Exercise:
In the data below, give the number of lines that contain the word "const". Nothing else is needed.

=== The data ===

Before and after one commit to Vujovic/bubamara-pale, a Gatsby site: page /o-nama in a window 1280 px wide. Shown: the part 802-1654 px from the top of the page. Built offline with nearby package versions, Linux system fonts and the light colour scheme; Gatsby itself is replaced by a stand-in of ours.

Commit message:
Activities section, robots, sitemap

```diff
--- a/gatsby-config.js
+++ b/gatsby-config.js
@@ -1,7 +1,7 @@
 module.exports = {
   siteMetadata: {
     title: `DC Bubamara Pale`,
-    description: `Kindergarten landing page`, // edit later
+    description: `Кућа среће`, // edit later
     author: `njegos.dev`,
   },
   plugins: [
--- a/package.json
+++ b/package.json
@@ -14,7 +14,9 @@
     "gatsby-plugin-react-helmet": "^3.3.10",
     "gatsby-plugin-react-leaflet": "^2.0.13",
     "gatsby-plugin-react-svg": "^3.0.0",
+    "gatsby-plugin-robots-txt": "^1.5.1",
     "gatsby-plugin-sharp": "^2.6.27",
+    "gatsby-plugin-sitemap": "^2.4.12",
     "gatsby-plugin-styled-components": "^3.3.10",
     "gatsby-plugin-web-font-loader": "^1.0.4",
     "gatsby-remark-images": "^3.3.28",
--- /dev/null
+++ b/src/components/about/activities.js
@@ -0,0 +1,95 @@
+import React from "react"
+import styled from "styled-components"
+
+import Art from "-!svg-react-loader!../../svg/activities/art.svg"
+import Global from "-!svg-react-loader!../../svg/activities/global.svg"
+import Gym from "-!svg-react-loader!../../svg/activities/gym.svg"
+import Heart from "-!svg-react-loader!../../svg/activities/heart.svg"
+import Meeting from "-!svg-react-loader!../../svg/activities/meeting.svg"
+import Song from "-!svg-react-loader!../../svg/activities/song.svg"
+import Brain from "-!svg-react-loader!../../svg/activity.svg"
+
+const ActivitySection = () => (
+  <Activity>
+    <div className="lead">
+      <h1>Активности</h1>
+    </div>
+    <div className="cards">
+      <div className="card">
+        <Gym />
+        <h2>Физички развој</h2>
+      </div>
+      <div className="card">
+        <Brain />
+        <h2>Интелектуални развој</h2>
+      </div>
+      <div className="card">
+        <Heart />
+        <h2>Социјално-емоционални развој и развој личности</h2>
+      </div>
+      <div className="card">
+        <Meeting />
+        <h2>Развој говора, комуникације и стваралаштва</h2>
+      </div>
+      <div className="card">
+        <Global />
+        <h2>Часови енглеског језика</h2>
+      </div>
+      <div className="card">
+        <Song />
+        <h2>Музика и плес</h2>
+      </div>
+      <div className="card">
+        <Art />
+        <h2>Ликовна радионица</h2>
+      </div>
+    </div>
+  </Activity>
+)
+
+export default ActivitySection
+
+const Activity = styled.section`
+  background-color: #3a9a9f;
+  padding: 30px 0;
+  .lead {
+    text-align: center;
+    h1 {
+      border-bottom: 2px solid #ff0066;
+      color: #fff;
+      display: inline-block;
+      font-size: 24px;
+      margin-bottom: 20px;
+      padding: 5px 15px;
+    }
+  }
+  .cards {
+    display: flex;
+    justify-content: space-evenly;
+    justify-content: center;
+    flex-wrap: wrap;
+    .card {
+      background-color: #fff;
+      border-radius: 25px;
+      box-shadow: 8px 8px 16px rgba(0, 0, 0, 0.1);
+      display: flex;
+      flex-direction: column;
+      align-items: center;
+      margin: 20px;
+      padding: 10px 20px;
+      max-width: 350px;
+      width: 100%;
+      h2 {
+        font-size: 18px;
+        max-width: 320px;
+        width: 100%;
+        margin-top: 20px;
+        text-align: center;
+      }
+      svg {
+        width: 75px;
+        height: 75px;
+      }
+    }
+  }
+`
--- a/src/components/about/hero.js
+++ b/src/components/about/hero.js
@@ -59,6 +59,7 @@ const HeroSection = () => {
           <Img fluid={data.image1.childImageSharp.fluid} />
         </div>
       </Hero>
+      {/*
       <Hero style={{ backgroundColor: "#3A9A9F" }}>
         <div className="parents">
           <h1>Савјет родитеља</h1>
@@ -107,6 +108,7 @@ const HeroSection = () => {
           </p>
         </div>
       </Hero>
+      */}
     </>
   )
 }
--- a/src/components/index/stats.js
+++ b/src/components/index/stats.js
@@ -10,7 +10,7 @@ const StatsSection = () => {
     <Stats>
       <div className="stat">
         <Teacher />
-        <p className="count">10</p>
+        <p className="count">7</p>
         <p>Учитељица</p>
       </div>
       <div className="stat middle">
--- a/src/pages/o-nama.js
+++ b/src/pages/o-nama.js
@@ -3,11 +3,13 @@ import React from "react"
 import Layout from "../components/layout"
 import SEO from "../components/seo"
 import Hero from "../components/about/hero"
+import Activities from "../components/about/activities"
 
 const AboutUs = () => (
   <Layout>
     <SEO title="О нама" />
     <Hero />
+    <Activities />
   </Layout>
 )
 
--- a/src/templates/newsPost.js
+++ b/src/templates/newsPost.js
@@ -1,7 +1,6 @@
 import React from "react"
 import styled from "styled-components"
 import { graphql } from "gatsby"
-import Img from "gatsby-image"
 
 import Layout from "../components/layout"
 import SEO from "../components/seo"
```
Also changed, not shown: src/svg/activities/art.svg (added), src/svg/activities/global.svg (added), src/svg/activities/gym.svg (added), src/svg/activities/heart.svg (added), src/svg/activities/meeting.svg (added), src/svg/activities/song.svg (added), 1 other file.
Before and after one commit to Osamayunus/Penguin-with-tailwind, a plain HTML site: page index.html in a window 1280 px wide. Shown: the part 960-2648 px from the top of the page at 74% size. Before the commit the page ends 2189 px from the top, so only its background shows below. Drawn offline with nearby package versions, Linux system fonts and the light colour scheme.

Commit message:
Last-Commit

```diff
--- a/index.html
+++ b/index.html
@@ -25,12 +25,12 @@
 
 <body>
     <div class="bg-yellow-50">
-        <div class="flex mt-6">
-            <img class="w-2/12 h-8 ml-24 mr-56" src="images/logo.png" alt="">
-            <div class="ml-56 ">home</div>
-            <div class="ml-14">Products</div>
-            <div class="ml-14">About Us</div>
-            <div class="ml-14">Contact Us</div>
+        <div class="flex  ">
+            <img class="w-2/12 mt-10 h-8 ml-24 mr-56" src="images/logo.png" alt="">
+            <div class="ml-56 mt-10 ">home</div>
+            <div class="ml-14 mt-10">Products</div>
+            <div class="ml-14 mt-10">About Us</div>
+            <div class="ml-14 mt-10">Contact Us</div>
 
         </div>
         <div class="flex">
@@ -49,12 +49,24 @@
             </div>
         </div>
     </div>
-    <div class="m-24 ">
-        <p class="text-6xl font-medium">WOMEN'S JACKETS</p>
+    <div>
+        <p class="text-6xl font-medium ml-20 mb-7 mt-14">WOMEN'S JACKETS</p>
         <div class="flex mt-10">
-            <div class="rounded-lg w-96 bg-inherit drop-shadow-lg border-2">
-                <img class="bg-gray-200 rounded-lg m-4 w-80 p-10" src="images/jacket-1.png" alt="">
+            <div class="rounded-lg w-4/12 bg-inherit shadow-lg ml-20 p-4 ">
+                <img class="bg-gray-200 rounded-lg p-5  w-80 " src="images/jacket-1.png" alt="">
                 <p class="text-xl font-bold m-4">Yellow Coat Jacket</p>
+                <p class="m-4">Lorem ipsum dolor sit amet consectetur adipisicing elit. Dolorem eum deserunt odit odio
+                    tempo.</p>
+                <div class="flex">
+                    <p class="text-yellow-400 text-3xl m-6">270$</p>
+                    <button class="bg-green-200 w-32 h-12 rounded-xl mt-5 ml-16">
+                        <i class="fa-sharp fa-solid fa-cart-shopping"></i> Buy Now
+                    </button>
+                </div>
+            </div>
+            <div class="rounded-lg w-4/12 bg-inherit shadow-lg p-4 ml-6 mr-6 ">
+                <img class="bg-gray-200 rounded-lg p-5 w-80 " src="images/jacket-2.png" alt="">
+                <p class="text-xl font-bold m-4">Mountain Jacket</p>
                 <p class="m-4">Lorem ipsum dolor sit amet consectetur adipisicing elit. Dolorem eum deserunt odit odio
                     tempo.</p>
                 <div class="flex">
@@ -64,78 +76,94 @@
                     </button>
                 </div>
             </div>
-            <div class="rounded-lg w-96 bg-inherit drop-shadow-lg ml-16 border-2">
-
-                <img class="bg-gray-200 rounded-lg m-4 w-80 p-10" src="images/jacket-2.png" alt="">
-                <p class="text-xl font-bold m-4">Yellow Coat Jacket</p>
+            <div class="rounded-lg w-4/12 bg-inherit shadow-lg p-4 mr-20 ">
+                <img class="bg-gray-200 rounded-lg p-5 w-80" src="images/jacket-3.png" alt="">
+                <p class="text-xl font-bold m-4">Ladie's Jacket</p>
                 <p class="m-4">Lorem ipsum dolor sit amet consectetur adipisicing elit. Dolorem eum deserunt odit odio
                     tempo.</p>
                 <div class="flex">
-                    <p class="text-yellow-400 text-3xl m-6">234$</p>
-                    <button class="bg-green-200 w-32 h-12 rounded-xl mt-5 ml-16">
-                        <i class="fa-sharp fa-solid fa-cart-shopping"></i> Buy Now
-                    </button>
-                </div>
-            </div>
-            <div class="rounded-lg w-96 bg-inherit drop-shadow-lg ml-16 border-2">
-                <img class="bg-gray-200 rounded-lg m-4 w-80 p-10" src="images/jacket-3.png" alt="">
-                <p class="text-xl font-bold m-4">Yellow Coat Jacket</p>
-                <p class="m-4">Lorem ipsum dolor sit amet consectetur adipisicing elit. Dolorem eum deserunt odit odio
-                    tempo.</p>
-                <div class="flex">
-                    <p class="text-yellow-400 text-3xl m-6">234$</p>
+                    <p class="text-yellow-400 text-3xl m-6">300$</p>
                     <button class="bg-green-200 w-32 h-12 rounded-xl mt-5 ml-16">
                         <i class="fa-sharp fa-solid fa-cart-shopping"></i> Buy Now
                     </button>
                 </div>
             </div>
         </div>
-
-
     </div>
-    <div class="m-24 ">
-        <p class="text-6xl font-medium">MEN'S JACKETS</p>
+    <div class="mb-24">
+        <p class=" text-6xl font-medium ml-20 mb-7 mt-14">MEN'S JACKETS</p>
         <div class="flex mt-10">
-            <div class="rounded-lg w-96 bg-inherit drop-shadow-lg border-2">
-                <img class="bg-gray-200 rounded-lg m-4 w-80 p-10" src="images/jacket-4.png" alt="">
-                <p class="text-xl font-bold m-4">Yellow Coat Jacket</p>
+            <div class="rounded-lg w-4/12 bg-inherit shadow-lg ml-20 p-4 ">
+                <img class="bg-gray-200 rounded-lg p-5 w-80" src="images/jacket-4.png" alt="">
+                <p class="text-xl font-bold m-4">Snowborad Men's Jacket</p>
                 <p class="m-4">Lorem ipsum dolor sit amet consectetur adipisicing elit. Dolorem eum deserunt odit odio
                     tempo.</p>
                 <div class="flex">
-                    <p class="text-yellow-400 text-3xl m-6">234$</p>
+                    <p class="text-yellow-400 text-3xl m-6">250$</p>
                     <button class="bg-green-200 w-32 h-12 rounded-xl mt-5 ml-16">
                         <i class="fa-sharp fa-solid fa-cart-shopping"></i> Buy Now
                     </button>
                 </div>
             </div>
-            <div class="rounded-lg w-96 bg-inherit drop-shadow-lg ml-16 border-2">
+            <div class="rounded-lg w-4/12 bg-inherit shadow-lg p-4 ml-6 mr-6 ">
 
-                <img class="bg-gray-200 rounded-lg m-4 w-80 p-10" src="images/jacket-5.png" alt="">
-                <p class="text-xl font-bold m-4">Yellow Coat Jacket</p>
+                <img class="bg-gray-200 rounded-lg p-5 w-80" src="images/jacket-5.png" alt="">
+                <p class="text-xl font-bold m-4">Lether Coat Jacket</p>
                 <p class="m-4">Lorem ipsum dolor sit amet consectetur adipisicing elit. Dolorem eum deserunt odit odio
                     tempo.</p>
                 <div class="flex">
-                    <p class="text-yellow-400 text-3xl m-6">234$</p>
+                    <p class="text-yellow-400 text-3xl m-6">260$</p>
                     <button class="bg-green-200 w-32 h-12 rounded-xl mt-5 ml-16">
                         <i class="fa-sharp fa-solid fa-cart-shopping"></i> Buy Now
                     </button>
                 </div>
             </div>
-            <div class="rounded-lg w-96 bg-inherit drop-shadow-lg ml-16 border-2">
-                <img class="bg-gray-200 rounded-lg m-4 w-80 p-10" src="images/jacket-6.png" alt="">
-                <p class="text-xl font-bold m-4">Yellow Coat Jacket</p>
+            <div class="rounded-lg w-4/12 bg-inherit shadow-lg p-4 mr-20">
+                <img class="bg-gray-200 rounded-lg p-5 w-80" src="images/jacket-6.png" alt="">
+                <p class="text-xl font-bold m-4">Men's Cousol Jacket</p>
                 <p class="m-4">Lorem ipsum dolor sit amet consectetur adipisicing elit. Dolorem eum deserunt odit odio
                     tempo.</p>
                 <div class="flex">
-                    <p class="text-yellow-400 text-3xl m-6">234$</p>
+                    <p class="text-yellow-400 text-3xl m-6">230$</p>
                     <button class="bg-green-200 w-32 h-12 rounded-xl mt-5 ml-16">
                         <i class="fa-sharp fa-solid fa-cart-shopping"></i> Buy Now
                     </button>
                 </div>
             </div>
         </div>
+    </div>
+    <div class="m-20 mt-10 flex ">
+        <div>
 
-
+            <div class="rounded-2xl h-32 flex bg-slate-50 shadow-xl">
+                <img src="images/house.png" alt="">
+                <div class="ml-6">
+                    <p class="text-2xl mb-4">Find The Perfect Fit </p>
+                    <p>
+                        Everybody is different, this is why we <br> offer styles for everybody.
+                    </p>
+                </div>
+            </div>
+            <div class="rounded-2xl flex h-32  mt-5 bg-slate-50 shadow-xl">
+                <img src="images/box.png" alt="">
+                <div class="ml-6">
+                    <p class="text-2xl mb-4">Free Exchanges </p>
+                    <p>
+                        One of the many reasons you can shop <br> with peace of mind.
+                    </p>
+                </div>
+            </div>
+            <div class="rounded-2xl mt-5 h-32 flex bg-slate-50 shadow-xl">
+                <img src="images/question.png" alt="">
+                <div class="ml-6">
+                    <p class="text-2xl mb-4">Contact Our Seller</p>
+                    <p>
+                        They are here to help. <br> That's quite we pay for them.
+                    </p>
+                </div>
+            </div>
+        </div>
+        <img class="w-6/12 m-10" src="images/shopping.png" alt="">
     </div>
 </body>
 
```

===

Written response:
6